How can a butterfly, weighing no more than a feather, fly into the wind and how can they control where they are going given their jerky, erratic flight paths?
First of all, no matter if it's a butterfly or a bird, if wind speed exceeds maximum flight speed, then it can't fly. Different species of butterflies fly at different speeds and the range is about 3 miles per hour to a lightning fast 23 miles per hour. Most small butterflies must therefore avoid high winds.
Butterflies have big wings and slow wing beats (about 10 per second) compared with about 200 in honey bees and, believe it or not, their wings are more than twice as effective as a bird’s.

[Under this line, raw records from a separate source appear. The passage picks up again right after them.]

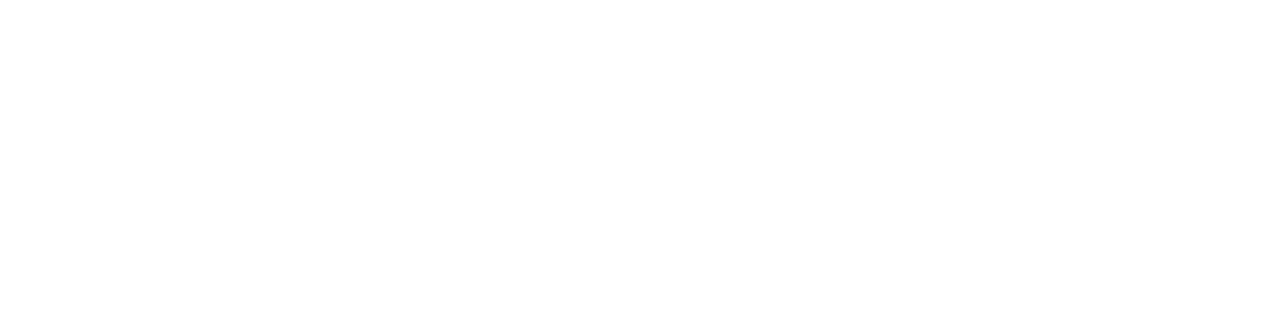
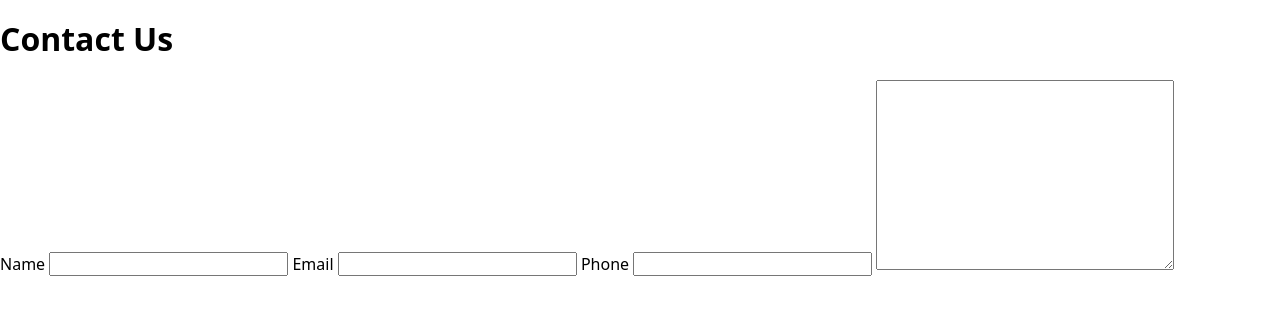
Before and after one commit to STLnick/7-22-lab-contact-form, a website: page client/index.html in a window 1280 px wide. Drawn offline with nearby package versions, Linux system fonts and the light colour scheme; a web font is replaced by a local one.

Commit message:
:construction: Setup basic structure of form

```diff
--- a/client/index.html
+++ b/client/index.html
@@ -14,6 +14,19 @@
 </head>
 
 <body>
+  <div class="container">
+    <form>
+      <h1>Contact Us</h1>
+      <label for="name">Name</label>
+      <input id="name" type="text">
+      <label for="email">Email</label>
+      <input id="email" type="email">
+      <label for="phone">Phone</label>
+      <input id="phone" type="tel">
+      <label for="message"></label>
+      <textarea name="message" id="message" cols="30" rows="10"></textarea>
+    </form>
+  </div>
   <!-- 'Connect' JS to this HTML file. -->
   <script src="./scripts.js"></script>
 </body>
```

Recent research indicates they control their jerky, erratic flight by keeping their body perpendicular to the ground and time that with a rotation of their body that is timed with each flap of their wings. A good example of what happens when a butterfly flaps it wings can be visualized by imagining running a spoon through coffee with creamer added. Swirls appear around a low pressure center. Their wings swirl the air above their wings making a low pressure vortex. Thus the vortex sucks the butterfly upward and allows the wings to snap back into position with less resistance. Once the upstroke has been completed, butterflies then preform a quick change of angle, just enough to add even more lift. It's this excessive lift combined with the angle of their body that causes the jerky motion associated with their fight.
They have huge wings for their bodies, wings that are way bigger than many other insects of the same weight and their wings are so massive they can fly even with half their wing cut off. Because the wings are so big, it is easy for them to maneuver. Their wings are similar to a ship's rudder; the bigger a ship's rudder, the faster it can turn.
Butterflies use their wings to make those erratic fluttering pattern which is unique to butterflies. These erratic movements have a purpose; it makes their movements hard for predators to predict.
Monarch butterflies can navigate their way for a distance of some 3000 miles each fall from Canada to Mexico and back in the spring. How do they do it?
Birds are known for their long-range migration but not insects, Also, a bird's migration route is a round-trip which they may make many times in their lifetime, but for the Monarch, it is a trip they make only once.
A team of scientists at the University of Massachusetts Medical School explored their brains and eye tissues and discovered that it is the ultraviolet band of light that is crucial to their orientation and gived them their sense of direction. The input from UV light detection in the eye and a biological clock in their brain guides them to their destination at the appointed time.